* [AIM OF THE EXERCISE]: Only a number is wanted here: how many lines in the entries below contain the word "width".

* [DATA FOR ANALYSIS]:
▽
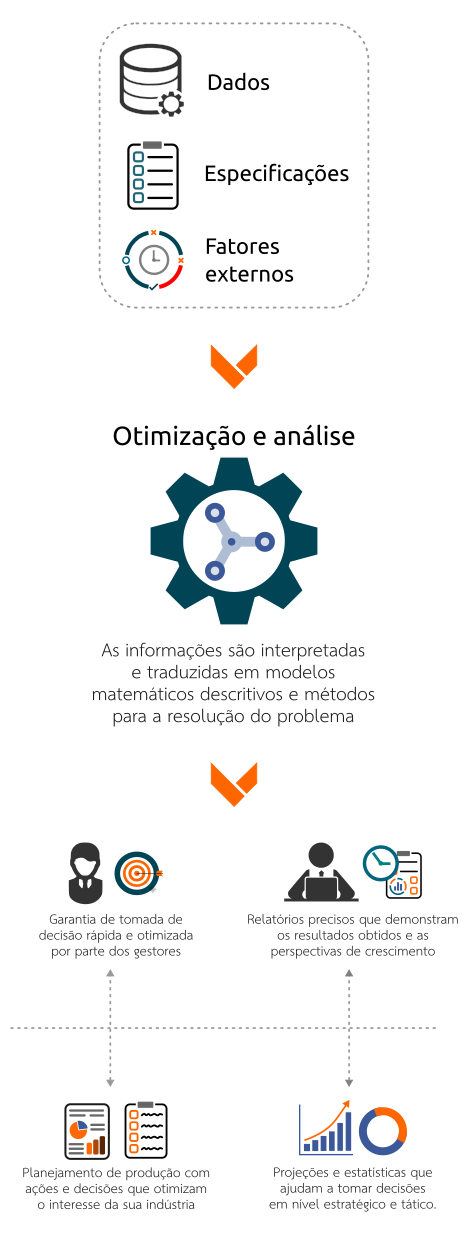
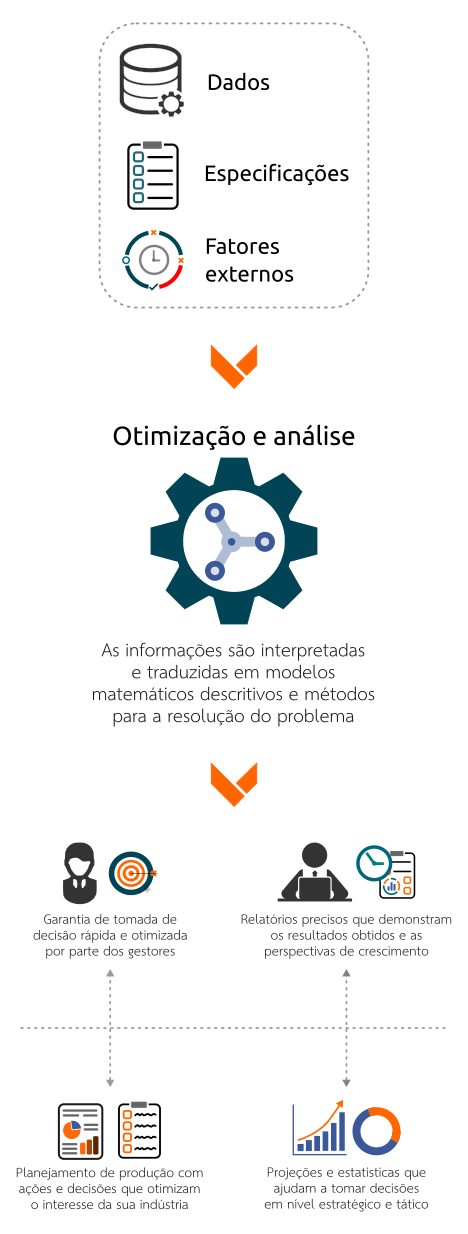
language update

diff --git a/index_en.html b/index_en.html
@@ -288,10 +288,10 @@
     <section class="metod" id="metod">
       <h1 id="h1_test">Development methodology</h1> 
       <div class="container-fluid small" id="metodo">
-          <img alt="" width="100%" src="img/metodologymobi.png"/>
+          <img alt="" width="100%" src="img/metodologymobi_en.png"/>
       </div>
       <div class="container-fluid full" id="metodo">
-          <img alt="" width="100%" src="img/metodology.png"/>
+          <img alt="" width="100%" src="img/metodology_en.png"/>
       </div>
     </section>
△
* [FINAL ANSWER]: 4